[ In civil justice ] … a significant gap exists between rich and poor individuals in terms of both actual use of and satisfaction with the civil courts system. For example, only 40 percent of low-income respondents who used the court system in the past three years reported that the process was fair, compared to 71 percent of wealthy respondents. This 31 percent gap between poor and rich litigants in the United States is the widest among all developed countries sampled. In France this gap is only 5 percent; in South Korea, 4 percent; and in Spain, it is nonexistent.
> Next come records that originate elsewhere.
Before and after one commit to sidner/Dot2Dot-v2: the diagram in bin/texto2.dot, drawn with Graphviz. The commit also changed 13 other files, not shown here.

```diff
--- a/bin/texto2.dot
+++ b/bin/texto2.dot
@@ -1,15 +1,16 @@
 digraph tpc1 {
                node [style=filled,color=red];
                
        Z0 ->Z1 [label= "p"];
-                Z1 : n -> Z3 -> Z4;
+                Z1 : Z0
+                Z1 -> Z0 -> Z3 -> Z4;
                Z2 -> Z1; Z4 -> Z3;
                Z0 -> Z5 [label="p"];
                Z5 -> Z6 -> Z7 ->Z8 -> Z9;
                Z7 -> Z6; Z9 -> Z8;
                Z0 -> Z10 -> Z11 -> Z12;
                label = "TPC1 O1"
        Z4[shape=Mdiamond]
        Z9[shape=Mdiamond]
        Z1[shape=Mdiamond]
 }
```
In the WJP’s 2017-2018 Rule of Law Index — measuring ‘the extent to which countries adhere to the rule of law in practice’ — America ranked 19th, just below France and above South Korea, and several ranks beneath Estonia, Hong Kong and Singapore.

Speaking in London last month at the first international forum on online courts — the most hopeful technological innovation for anyone who cares about inequality in legal systems worldwide — Lord Thomas of Cwmgiedd, the Lord Chief Justice of England and Wales, could only point to a single U.S. state, Utah, for an example of an online dispute resolution programme in America. The lack of support at the summit of the U.S. judiciary for the digitalisation of justice must have something to do with this. 
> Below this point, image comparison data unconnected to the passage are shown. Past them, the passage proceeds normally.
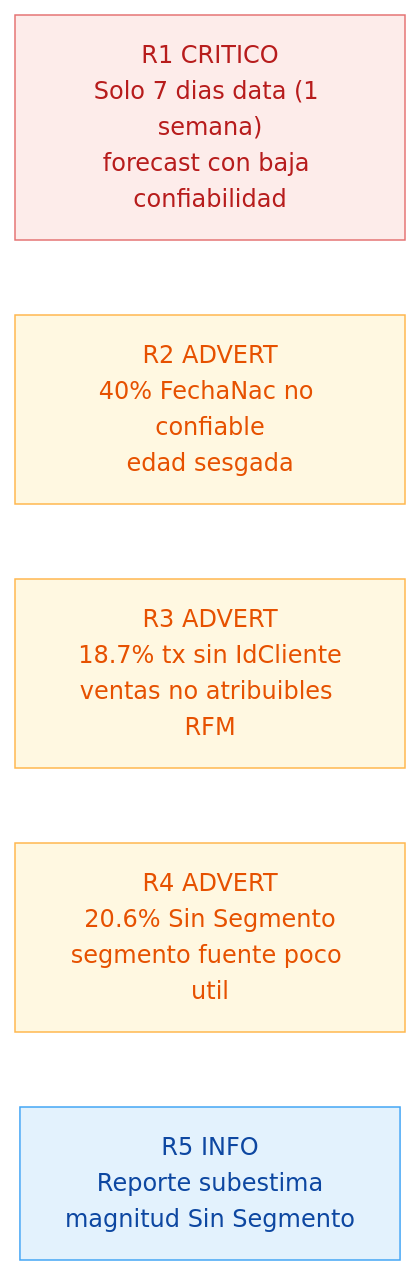
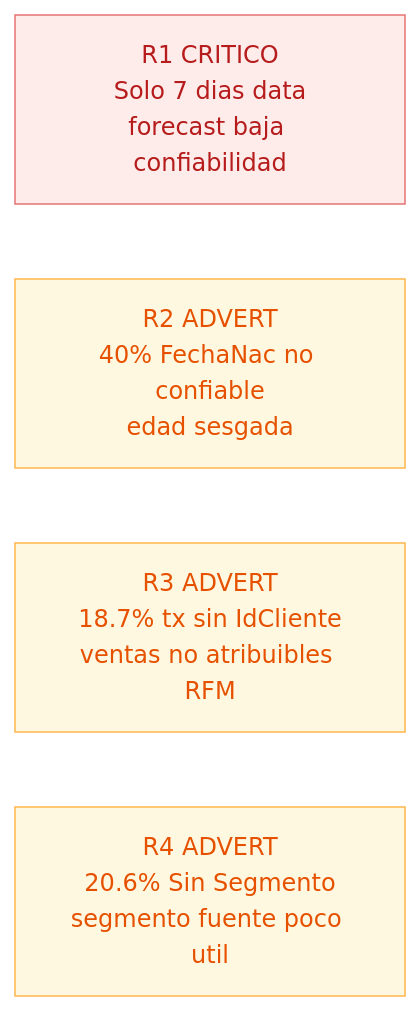
Before and after one commit to dataesteban/analisis_datos: the second of 2 diagrams in PLAN.md, drawn with Mermaid. The commit also changed other lines of this file and 68 other files, not shown here.

````diff
--- a/PLAN.md
+++ b/PLAN.md
@@ -151,14 +113,12 @@
 ```mermaid
 graph LR
-    R1["R1 CRITICO\nSolo 7 dias data (1 semana)\nforecast con baja confiabilidad"]
+    R1["R1 CRITICO\nSolo 7 dias data\nforecast baja confiabilidad"]
     R2["R2 ADVERT\n40% FechaNac no confiable\nedad sesgada"]
     R3["R3 ADVERT\n18.7% tx sin IdCliente\nventas no atribuibles RFM"]
     R4["R4 ADVERT\n20.6% Sin Segmento\nsegmento fuente poco util"]
-    R5["R5 INFO\nReporte subestima\nmagnitud Sin Segmento"]
 
     style R1 fill:#FDECEA,stroke:#E57373,color:#B71C1C
     style R2 fill:#FFF8E1,stroke:#FFB74D,color:#E65100
     style R3 fill:#FFF8E1,stroke:#FFB74D,color:#E65100
     style R4 fill:#FFF8E1,stroke:#FFB74D,color:#E65100
-    style R5 fill:#E3F2FD,stroke:#42A5F5,color:#0D47A1
 ```
````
In Britain, where an online court for all branches of law is set to go live next year, the country’s most powerful judges are directing the transformation. When the legal scholar Hazel Genn delivered the prestigious Birkenhead lecture in 2017, she began by underlining their commitment to change. She noted that the year before, ’the Lord Chancellor, Lord Chief Justice, and Senior President of Tribunals published a joint statement signalling a “once in a lifetime” £1 billion transformation of the justice system.’

Who could advise a U.S. presidential candidate on an equivalent transformation across the Atlantic? Three years ago, almost to the day, post-Gutenberg drew attention to the ideas of Renee Newman Knake, a legal expert and professor who was at the time the co-director, with Daniel Martin Katz, of the ReInvent Law Laboratory at Michigan State University. Possibly her most radical suggestion was that corporate America could initiate the technological disruption and revolutionisation of the legal system. She mentioned Google and Walmart as companies that ‘have the capacity to make significant financial outlays into innovative legal mechanisms for providing legal services …’.

For a while, the ReInvent Law Laboratory seemed set to do exactly what its name promised. It got attention and won awards. An article in the journal of the American Bar Association trained a spotlight on its founders.  Sadly, Google’s search results for this would-be revolutionary cell run out in listings with 2014 dates. Professors Katz and Knake have moved to positions at other universities and seem to have gone silent on the topic of transforming U.S. law. The page about the Laboratory’s mission — which is dated 2013 and written mostly in the past tense — suggests that its focus has narrowed to protecting lawyers’ incomes: ‘Overall legal spend is increasing, but traditional lawyers are getting a smaller piece of the pie. We want to help prepare our students to invent and work in growing areas of the legal market.’

This is a considerable change in tone and substance from Professor Knake’s rallying cry in 2016, which is worth re-quoting:

A nation that holds itself out as a beacon of justice and an exemplar of the rule of law to the rest of the world denies meaningful access to the law on a daily basis to the majority of its population. Lawyers are out of reach for most individuals unless they enjoy extreme affluence or subsist at poverty levels. 

Although her more than justified outrage would make a fine speech for a presidential candidate next year, there is no sign of any candidate taking up her cause. The first pages of Google’s search results for the terms ‘law reform as a presidential campaign issue’ yield only links about election or campaign finance or drug law reform — so far.